Marine Biology Seminar: Dr. Jennifer Jacquet, 'A consumer approach to fisheries conservation: social theory, science, and values'
Please join us on Zoom for the Marine Biology seminar. Dr. Jennifer Jacquet (New York University) will present 'A consumer approach to fisheries conservation: social theory, science, and values.'
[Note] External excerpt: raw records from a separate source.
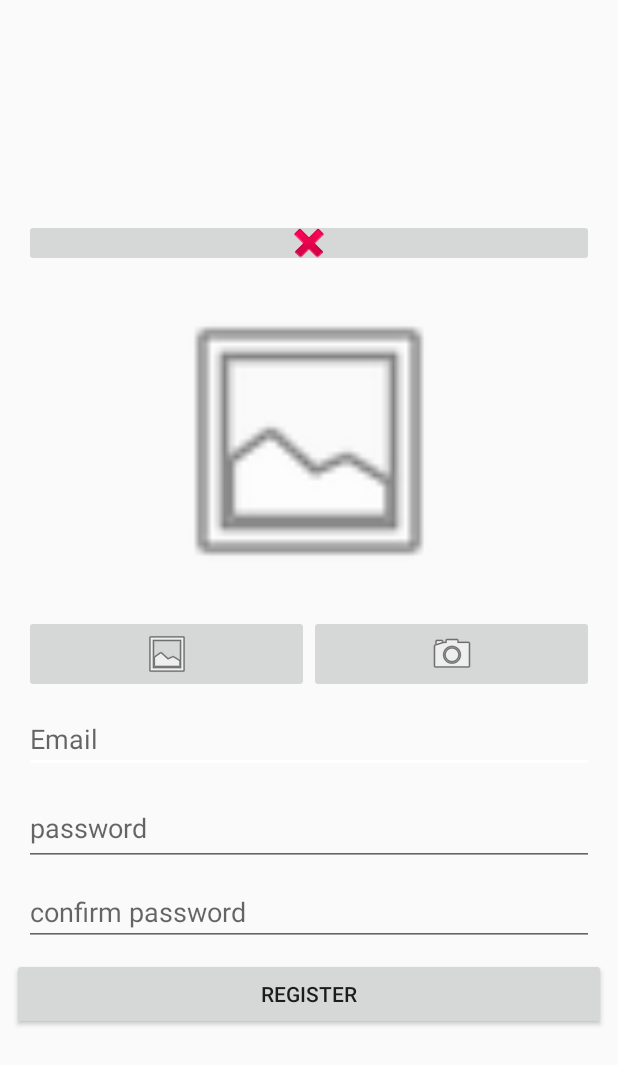
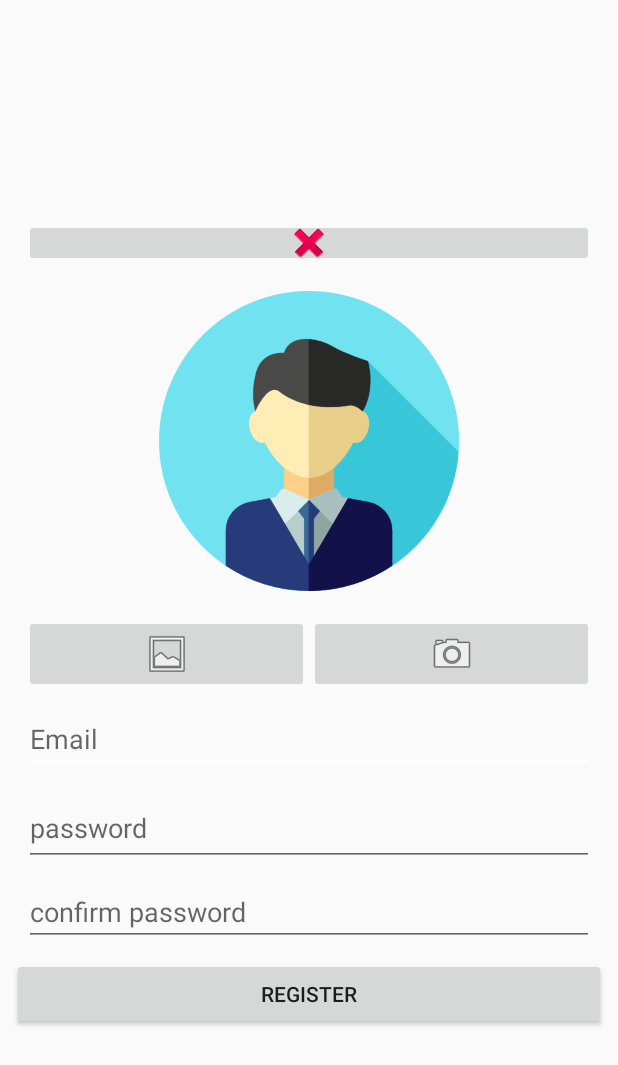
Before and after one commit to bdevoghel/LSINF1225-2018-Groupe15-MiniPoll, an Android app: the RegisterActivity screen opened directly, with no data from a screen before it, on a phone screen of 412 x 824 dp. Shown: the top 1065 px of the screen. Run offline under Robolectric (Android 15) with nearby library versions, the phone set to English and light mode, and no system bars.

Commit message:
Add remove picture

```diff
--- a/Poll/app/src/main/java/p/poll/activity/RegisterActivity.java
+++ b/Poll/app/src/main/java/p/poll/activity/RegisterActivity.java
@@ -43,6 +43,11 @@ public class RegisterActivity extends AppCompatActivity{
 
         // get a reference to the image view that holds the image that the user will see.
         imgPicture = (ImageView) findViewById(R.id.imgPicture);
+    }
+
+    public void resetimage(View v)
+    {
+        imgPicture.setImageResource(R.drawable.userimage);
     }
 
     public void onTakePhotoClicked(View v) {
--- a/Poll/app/src/main/res/layout/activity_register.xml
+++ b/Poll/app/src/main/res/layout/activity_register.xml
@@ -28,6 +28,7 @@
             android:layout_marginEnd="8dp"
             android:layout_marginStart="8dp"
             android:layout_marginTop="8dp"
+            android:onClick="resetimage"
             app:layout_constraintBottom_toBottomOf="@+id/imgPicture"
             app:layout_constraintEnd_toEndOf="@+id/imgPicture"
             app:layout_constraintHorizontal_bias="1.0"
@@ -49,7 +50,7 @@
             app:layout_constraintStart_toStartOf="parent"
             app:layout_constraintTop_toTopOf="parent"
             app:layout_constraintVertical_bias="0.923"
-            app:srcCompat="@android:drawable/ic_menu_gallery" />
+            app:srcCompat="@drawable/userimage" />
 
         <LinearLayout
             android:id="@+id/linearLayout2"
```
Also changed, not shown: Poll/app/src/main/res/drawable/userimage.png (added).
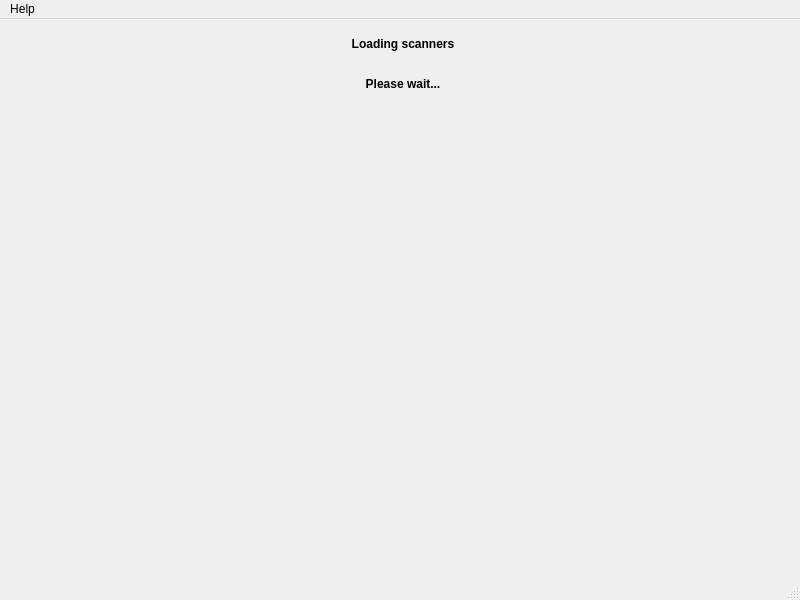
This is src/gui/main_window.ui in p12tic/sanescan as Qt 5 draws it before an edit. The edited form follows.
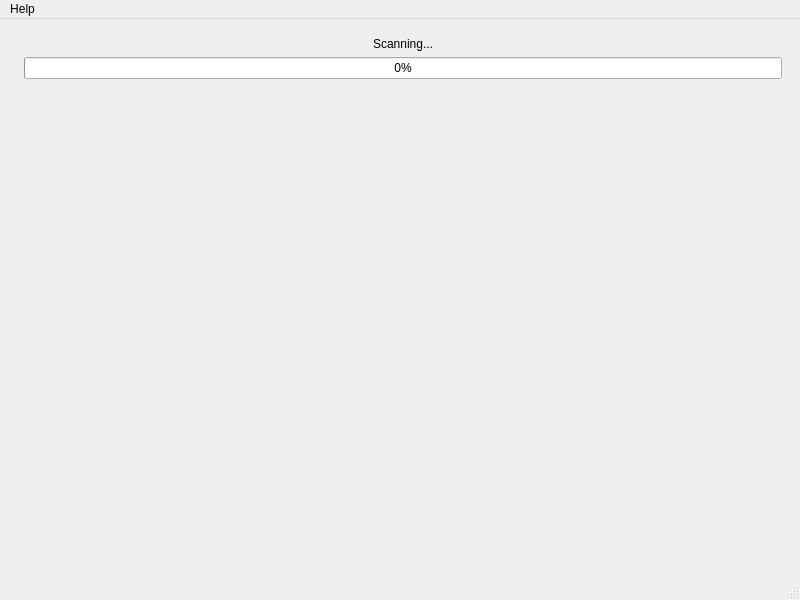
This is the edited form. The open tabs and pages were chosen to show the change. Custom widgets are drawn as their Qt base class.

Commit message: gui: Implement support for reading scan data

What changed in the file:
```diff
--- a/src/gui/main_window.ui
+++ b/src/gui/main_window.ui
@@ -57,6 +57,40 @@
         </item>
        </layout>
       </widget>
+      <widget class="QWidget" name="page_scanning">
+       <layout class="QVBoxLayout" name="verticalLayout_3">
+        <item>
+         <widget class="QLabel" name="label_scanning">
+          <property name="text">
+           <string>Scanning...</string>
+          </property>
+          <property name="alignment">
+           <set>Qt::AlignCenter</set>
+          </property>
+         </widget>
+        </item>
+        <item>
+         <widget class="QProgressBar" name="progress_scanning">
+          <property name="value">
+           <number>0</number>
+          </property>
+         </widget>
+        </item>
+        <item>
+         <spacer name="verticalSpacer_2">
+          <property name="orientation">
+           <enum>Qt::Vertical</enum>
+          </property>
+          <property name="sizeHint" stdset="0">
+           <size>
+            <width>20</width>
+            <height>40</height>
+           </size>
+          </property>
+         </spacer>
+        </item>
+       </layout>
+      </widget>
      </widget>
     </item>
    </layout>
```
The commit also changes 5 other files.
Abstract: The first ocean-related label was the ‘dolphin-safe’ logo for tuna in 1990. Since then, a suite of sustainability efforts have targeted seafood consumers, including the most prominent eco-label for fish, the Marine Stewardship Council’s blue tick. We will run through this three-decade effort, the ‘theory of change’ that suggests how such campaigns might work to improve fisheries management, as well as some of the prominent controversies, including the recent message in the film Seaspiracy that consumers should give up seafood altogether and promises from cellular seafood start-ups that their products will provide the solution. The conclusion drawn in 2007 at my first talk at Scripps — that consumers alone can’t save our fish — remains true. Here I hope to emphasize the deep conflict of values in the scientific community, particularly evident in conservation biology, ecology, and fisheries science. Scientists from all disciplines have adopted the dominant view that fish and invertebrates are a natural resource to be maximally, industrially, and globally exploited for human use. There is an urgent need to confront the paradox that science and policy treat commercially caught fish and aquatic invertebrates differently from other wild animals.